Highly sensitive people especially love underdog stories. The ones where against all odds the underdog triumphs. And it isn’t easy. In fact, it’s really, really hard. Of course it is. That’s why it’s an underdog story.

An underdog is defined in Google definitions as “a competitor thought to have little chance of winning a fight or a contest,” and as “a person who has little status in society.” Synonyms are “long shot” and “dark horse.”

We love underdog stories because they are full of emotion, and empaths welcome the opportunity to travel with the underdog and their emotions. The tales can captivate us like no others, and we can let all of our empathy loose freely. It is a cathartic process. With a happy ending.

We all have our favorite underdogs. We see them in sports, in music, in history, in science, in myths, in fiction, and sometimes in our own families. Popular culture and the rise of films and social media have made underdog stories accessible to the general public world wide. We know the famous underdogs who have risen from poverty or prejudice or historical conflict. Their stories captivate us. They bear repeating again and again. They give us hope on a grander scale.

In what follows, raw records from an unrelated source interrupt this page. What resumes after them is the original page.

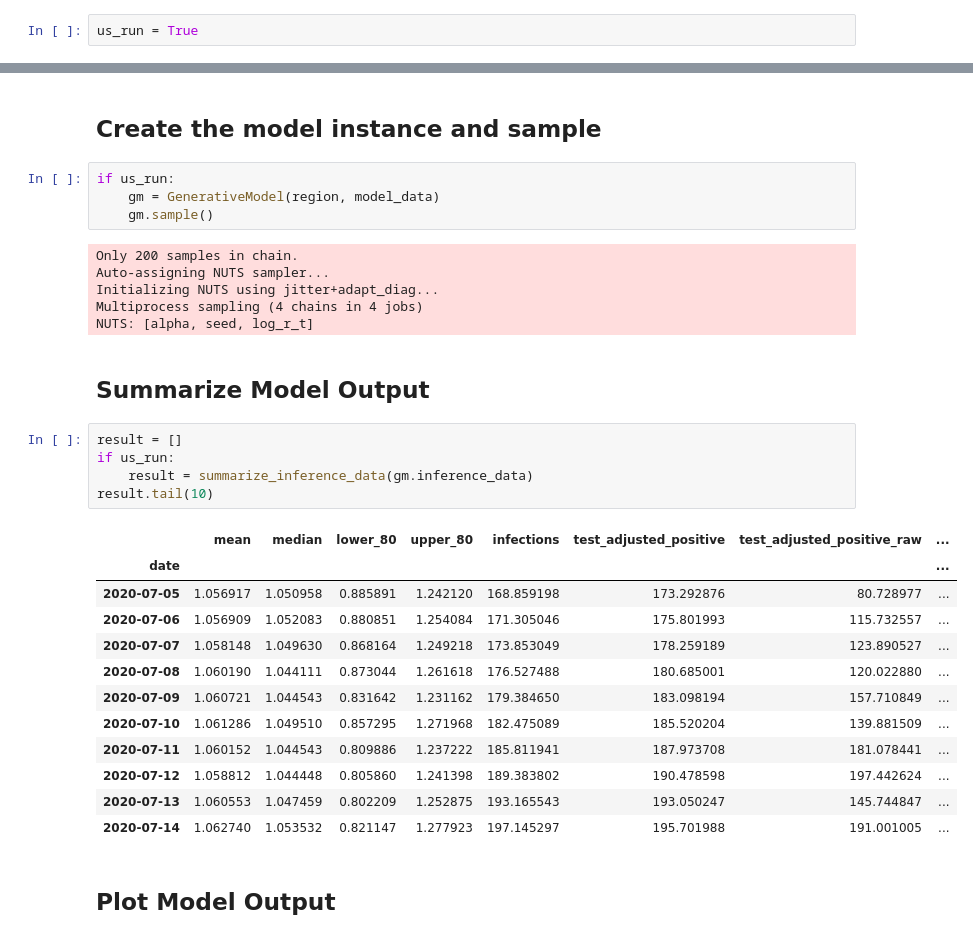
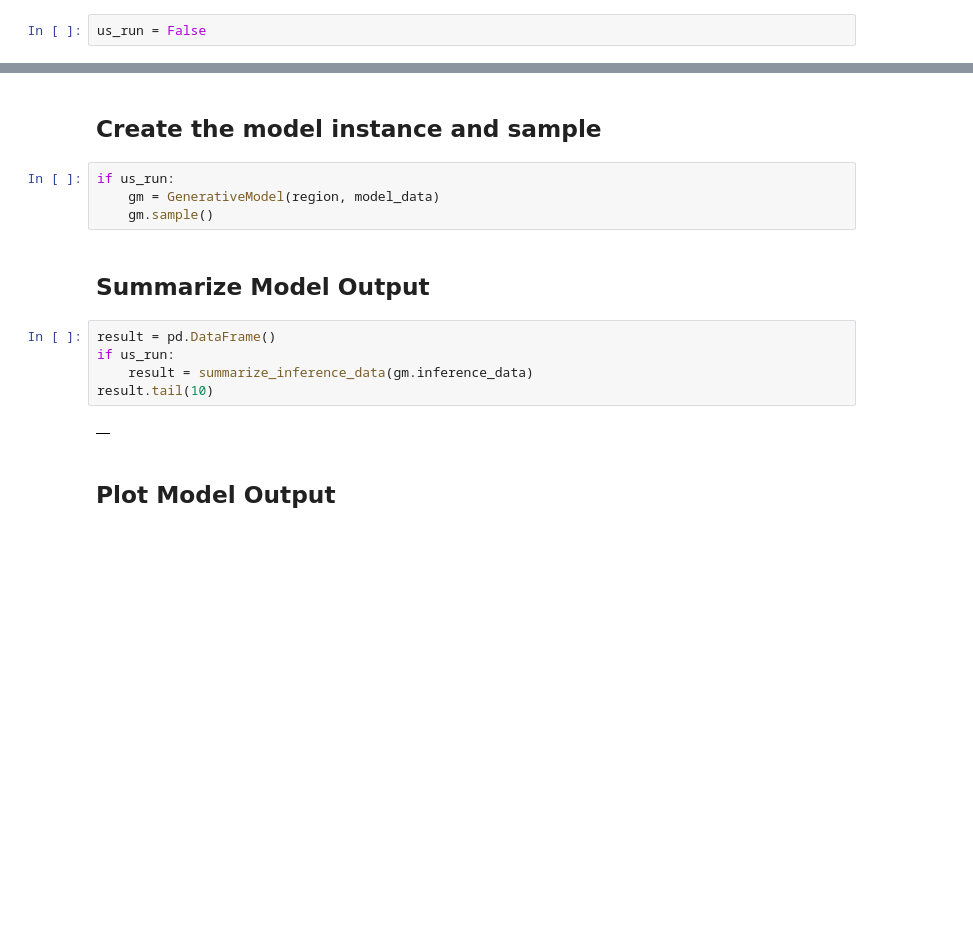
Before and after one commit to dsfsi/covid19za, a Jupyter notebook: notebooks/covid-model/rtlive-model-za.ipynb, the cells around one changed output, grey strips where cells are left out. Drawn from its saved outputs; the diff is of its cells as text; blank space fills up the shorter version.

```diff
--- a/notebooks/covid-model/rtlive-model-za.ipynb
+++ b/notebooks/covid-model/rtlive-model-za.ipynb
@@ -31,7 +31,7 @@ TODO: Complete GitHub automation. Progress: can install all libaries with conda,
 
 Change paramter to **False** when running on your own local machine, but do not commit this change! Leave as **True** for Github Action `rtlive_model_action.yaml` to run remotely.
 # %%
-us_run = True
+us_run = False
 # %%
 remote_run = False
 # %% [markdown]
@@ -59,32 +59,15 @@ if us_run:
 if us_run:
     gm = GenerativeModel(region, model_data)
     gm.sample()
-# %% [output]
-Only 200 samples in chain.
-Auto-assigning NUTS sampler...
-Initializing NUTS using jitter+adapt_diag...
-Multiprocess sampling (4 chains in 4 jobs)
-NUTS: [alpha, seed, log_r_t]
 # %% [markdown]
 ## Summarize Model Output
 # %%
-result = []
+result = pd.DataFrame()
 if us_run:
     result = summarize_inference_data(gm.inference_data)
 result.tail(10)
 # %% [output]
-|  | mean | median | lower_80 | upper_80 | infections | test_adjusted_positive | test_adjusted_positive_raw | ... |
-| date |  |  |  |  |  |  |  | ... |
-| 2020-07-05 | 1.056917 | 1.050958 | 0.885891 | 1.242120 | 168.859198 | 173.292876 | 80.728977 | ... |
-| 2020-07-06 | 1.056909 | 1.052083 | 0.880851 | 1.254084 | 171.305046 | 175.801993 | 115.732557 | ... |
-| 2020-07-07 | 1.058148 | 1.049630 | 0.868164 | 1.249218 | 173.853049 | 178.259189 | 123.890527 | ... |
-| 2020-07-08 | 1.060190 | 1.044111 | 0.873044 | 1.261618 | 176.527488 | 180.685001 | 120.022880 | ... |
-| 2020-07-09 | 1.060721 | 1.044543 | 0.831642 | 1.231162 | 179.384650 | 183.098194 | 157.710849 | ... |
-| 2020-07-10 | 1.061286 | 1.049510 | 0.857295 | 1.271968 | 182.475089 | 185.520204 | 139.881509 | ... |
-| 2020-07-11 | 1.060152 | 1.044543 | 0.809886 | 1.237222 | 185.811941 | 187.973708 | 181.078441 | ... |
-| 2020-07-12 | 1.058812 | 1.044448 | 0.805860 | 1.241398 | 189.383802 | 190.478598 | 197.442624 | ... |
-| 2020-07-13 | 1.060553 | 1.047459 | 0.802209 | 1.252875 | 193.165543 | 193.050247 | 145.744847 | ... |
-| 2020-07-14 | 1.062740 | 1.053532 | 0.821147 | 1.277923 | 197.145297 | 195.701988 | 191.001005 | ... |
+|  |
 # %% [markdown]
 ## Plot Model Output
 # %%
```
Also changed, not shown: parts of 20 cells of this notebook, 1 other file.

What underdog stories speak to you? Why? How do they give you hope? How do they encourage you to follow your own unique path….despite the odds? Watch films about them. Read stories of inspiration about them. Let your emotions experience their turmoil and triumph. You may see an amplified version of what you are experiencing in your life. Draw strength from them. What did they face that you are also facing? What drove them to continue chasing their dreams despite many roadblocks? And why is their story showing up in your life right now?

I’ll leave you with an inspiring quote from a famous underdog. It is taped to my refrigerator. “You are a composite of all the things you believe, and all the places you believe you can go. Your past does not define you.  You can step out of your history and create a new day for yourself.  Even if the entire culture is saying, ‘You can’t.’ Even if every single bad thing that can happen to you does. You can keep going forward.” – Oprah Winfrey….living proof.